• What you have to do
Repeat every record below, word for word.
Given data Block Start
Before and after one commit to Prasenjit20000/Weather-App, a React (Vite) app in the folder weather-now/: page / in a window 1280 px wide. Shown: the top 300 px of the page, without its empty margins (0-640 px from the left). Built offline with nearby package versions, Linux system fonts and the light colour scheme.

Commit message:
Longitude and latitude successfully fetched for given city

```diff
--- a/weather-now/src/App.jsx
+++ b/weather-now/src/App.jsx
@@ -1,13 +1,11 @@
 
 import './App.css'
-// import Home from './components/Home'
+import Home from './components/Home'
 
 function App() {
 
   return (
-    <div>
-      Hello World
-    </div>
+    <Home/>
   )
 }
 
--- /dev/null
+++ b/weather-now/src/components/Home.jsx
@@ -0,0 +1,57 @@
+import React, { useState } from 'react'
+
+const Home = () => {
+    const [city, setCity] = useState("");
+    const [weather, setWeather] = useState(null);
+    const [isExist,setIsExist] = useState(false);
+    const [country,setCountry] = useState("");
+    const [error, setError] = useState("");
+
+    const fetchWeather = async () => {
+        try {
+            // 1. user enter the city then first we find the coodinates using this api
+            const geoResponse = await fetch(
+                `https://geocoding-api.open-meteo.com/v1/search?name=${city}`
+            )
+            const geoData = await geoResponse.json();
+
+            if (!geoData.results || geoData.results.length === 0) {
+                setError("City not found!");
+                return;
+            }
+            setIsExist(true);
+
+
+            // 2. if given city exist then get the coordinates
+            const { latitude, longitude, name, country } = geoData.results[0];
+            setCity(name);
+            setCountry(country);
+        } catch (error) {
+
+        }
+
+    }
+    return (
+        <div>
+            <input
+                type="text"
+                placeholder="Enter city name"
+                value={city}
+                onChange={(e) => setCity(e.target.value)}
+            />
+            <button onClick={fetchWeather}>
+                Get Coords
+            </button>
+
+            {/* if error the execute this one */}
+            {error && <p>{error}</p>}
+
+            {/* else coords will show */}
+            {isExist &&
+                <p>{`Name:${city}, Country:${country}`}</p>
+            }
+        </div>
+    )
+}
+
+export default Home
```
Given data Block End
• Solved problem
Before and after one commit to Prasenjit20000/Weather-App, a React (Vite) app in the folder weather-now/: page / in a window 1280 px wide. Shown: the top 300 px of the page, without its empty margins (0-640 px from the left). Built offline with nearby package versions, Linux system fonts and the light colour scheme.

Commit message:
Longitude and latitude successfully fetched for given city

```diff
--- a/weather-now/src/App.jsx
+++ b/weather-now/src/App.jsx
@@ -1,13 +1,11 @@
 
 import './App.css'
-// import Home from './components/Home'
+import Home from './components/Home'
 
 function App() {
 
   return (
-    <div>
-      Hello World
-    </div>
+    <Home/>
   )
 }
 
--- /dev/null
+++ b/weather-now/src/components/Home.jsx
@@ -0,0 +1,57 @@
+import React, { useState } from 'react'
+
+const Home = () => {
+    const [city, setCity] = useState("");
+    const [weather, setWeather] = useState(null);
+    const [isExist,setIsExist] = useState(false);
+    const [country,setCountry] = useState("");
+    const [error, setError] = useState("");
+
+    const fetchWeather = async () => {
+        try {
+            // 1. user enter the city then first we find the coodinates using this api
+            const geoResponse = await fetch(
+                `https://geocoding-api.open-meteo.com/v1/search?name=${city}`
+            )
+            const geoData = await geoResponse.json();
+
+            if (!geoData.results || geoData.results.length === 0) {
+                setError("City not found!");
+                return;
+            }
+            setIsExist(true);
+
+
+            // 2. if given city exist then get the coordinates
+            const { latitude, longitude, name, country } = geoData.results[0];
+            setCity(name);
+            setCountry(country);
+        } catch (error) {
+
+        }
+
+    }
+    return (
+        <div>
+            <input
+                type="text"
+                placeholder="Enter city name"
+                value={city}
+                onChange={(e) => setCity(e.target.value)}
+            />
+            <button onClick={fetchWeather}>
+                Get Coords
+            </button>
+
+            {/* if error the execute this one */}
+            {error && <p>{error}</p>}
+
+            {/* else coords will show */}
+            {isExist &&
+                <p>{`Name:${city}, Country:${country}`}</p>
+            }
+        </div>
+    )
+}
+
+export default Home
```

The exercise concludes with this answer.